Highlights of the conference included the Samuel J. Messick Memorial Lecture, which was sponsored by Educational Testing Service and presented by Dr. Stephen Sireci, University of Massachusetts Amherst. He spoke about “How Would Messick Validate 21st-Century Language Assessments?” Another key address was the Davies Lecture on Language Assessment Literacies and the language testing community, which was sponsored by the British Council. It was delivered by former TIRF grantee Dr. Ofra Inbar-Lourie, Tel-Aviv University, who spoke about “A Mid-life Identity Crisis?”

As usual, LTRC was attended by a large number of TIRF supporters and several previous participants in the DDG Programme. Dr Nick Saville, TIRF Trustee and Director of Research and Thought Leadership at Cambridge English, attended the conference and took part in a number of sessions. He participated in a symposium on multilingualism and language policies in language testing, during which he gave a talk entitled “How Can Multilingualism be Supported through Language Education in Europe?”

As is customary, the gala dinner provided the venue for the annual awards to be presented. The Cambridge/ILTA Distinguished Achievement Award was presented posthumously for the first time to Dr. Sauli Jaakko Takala for his life’s work in the field of language testing, especially in his native Finland and across Europe. Other awards included the Caroline Clapham IELTS Masters Award, which was presented in absentia to Dai Wei for his work on multidialectal listening assessment of young learners, which was supervised by Dr. Carsten Roever at the University of Melbourne.

This year’s Jacqueline Ross TOEFL Dissertation Award will be presented next year to the winner, Dr. Jing Xu (Cambridge English), who was unable to attend the event this time. His dissertation on predicting ESL learners’ oral proficiency by measuring the collocations in their spontaneous speech was supervised by Dr. Carol Chapelle, Iowa State University.

The TIRF 2016 Doctoral Dissertation Grants in Language Assessment were also presented by Nick Saville on behalf of TIRF. Many previous award winners were present but none of the 2016 winners was able to attend. As a result, three well-known figures in the world of language assessment, Dr. Ute Knoch (University of Melbourne), Dr. Lorena Llosa (New York University), and Dr. Liying Cheng (Queen’s University) were happy to accept the awards on behalf of the students whom they had supervised:
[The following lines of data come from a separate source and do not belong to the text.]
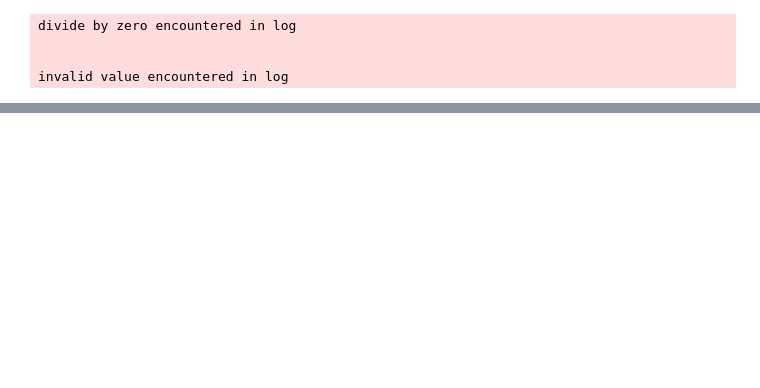
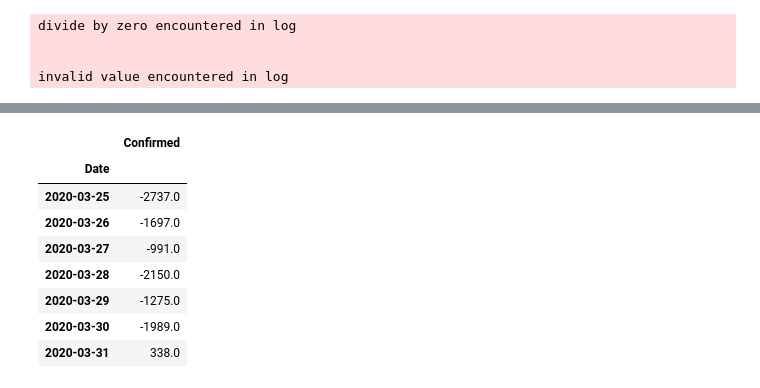
Before and after one commit to ishaandey/covid-19, a Jupyter notebook: covid_viz.ipynb, the cells around one changed output, grey strips where cells are left out. Drawn from its saved outputs; the diff is of its cells as text; code cells hidden in the pictures; blank space fills up the shorter version.

```diff
--- a/covid_viz.ipynb
+++ b/covid_viz.ipynb
@@ -65,0 +84,13 @@ df_state[df_state.State=='New York'].tail()
+# %%
+# NYT counts have recently been higher than the daily reports from Hopkins
+pd.DataFrame(df_country[df_country.Country=='US'].groupby('Date').sum().Confirmed - df_state.groupby('Date').sum().Confirmed).tail(7)
+# %% [output]
+|  | Confirmed |
+| Date |  |
+| 2020-03-25 | -2737.0 |
+| 2020-03-26 | -1697.0 |
+| 2020-03-27 | -991.0 |
+| 2020-03-28 | -2150.0 |
+| 2020-03-29 | -1275.0 |
+| 2020-03-30 | -1989.0 |
+| 2020-03-31 | 338.0 |
```
Also changed, not shown: parts of 11 cells of this notebook, 2 other files.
  • Christopher van Booven (New York University) – Assessing Interactional Affordances and Gains in the Study Abroad Homestay and the Language Classroom: A Conversation-Analytic Approach
  • Naoki Ikeda (University of Melbourne) – Exploring Construct and Practicality of an Interactional Test for L2 Oral Pragmatic Performance
  • Yongfei Wu (Queen’s University) – Relationships among Students’ Perceptions of and Reactions to Teacher Feedback, Self regulation, and Academic Achievement in the Chinese Tertiary EFL Context
  • Simon Davidson (University of Melbourne) – Investigating and Revising the Standards Set on the Occupational English Test’s (OET) Writing Sub-test

Next year, the conference will be hosted by the University of Auckland in New Zealand – again a first for the hosting of the event – from July 4 to 6, 2018. It will be the 40th Colloquium offered by LTRC.

Left to Right: Ute Knoch, Lorena Llosa, Liying Cheng, and Nick Saville